[Version comparison data]
++++++++++

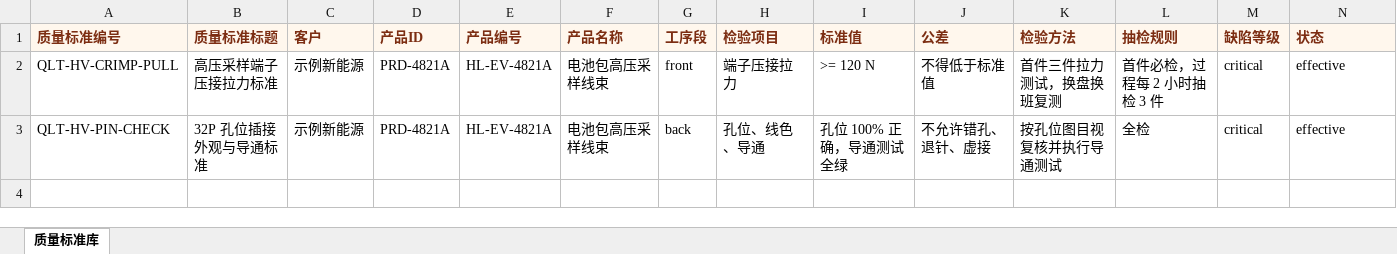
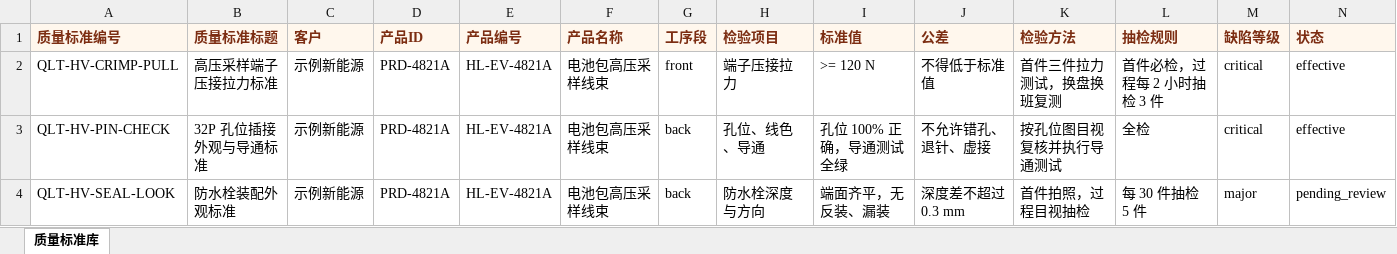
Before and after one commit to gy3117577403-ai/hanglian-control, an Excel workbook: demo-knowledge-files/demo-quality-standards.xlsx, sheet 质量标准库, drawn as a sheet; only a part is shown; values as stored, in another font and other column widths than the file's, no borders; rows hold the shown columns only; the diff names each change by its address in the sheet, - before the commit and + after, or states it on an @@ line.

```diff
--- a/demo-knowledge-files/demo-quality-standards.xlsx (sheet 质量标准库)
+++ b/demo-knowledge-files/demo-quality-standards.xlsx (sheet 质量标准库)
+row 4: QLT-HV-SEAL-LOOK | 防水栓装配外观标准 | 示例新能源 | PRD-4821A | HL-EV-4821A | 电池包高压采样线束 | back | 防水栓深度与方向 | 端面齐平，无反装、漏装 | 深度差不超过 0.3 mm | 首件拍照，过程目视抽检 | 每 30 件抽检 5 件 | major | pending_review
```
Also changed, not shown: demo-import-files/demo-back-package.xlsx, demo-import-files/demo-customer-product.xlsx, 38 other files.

++++++++++

What the task asks | All lines with the word "other" must be located in the data and copied.

Exercise response |
Before and after one commit to gy3117577403-ai/hanglian-control, an Excel workbook: demo-knowledge-files/demo-quality-standards.xlsx, sheet 质量标准库, drawn as a sheet; only a part is shown; values as stored, in another font and other column widths than the file's, no borders; rows hold the shown columns only; the diff names each change by its address in the sheet, - before the commit and + after, or states it on an @@ line.
Also changed, not shown: demo-import-files/demo-back-package.xlsx, demo-import-files/demo-customer-product.xlsx, 38 other files.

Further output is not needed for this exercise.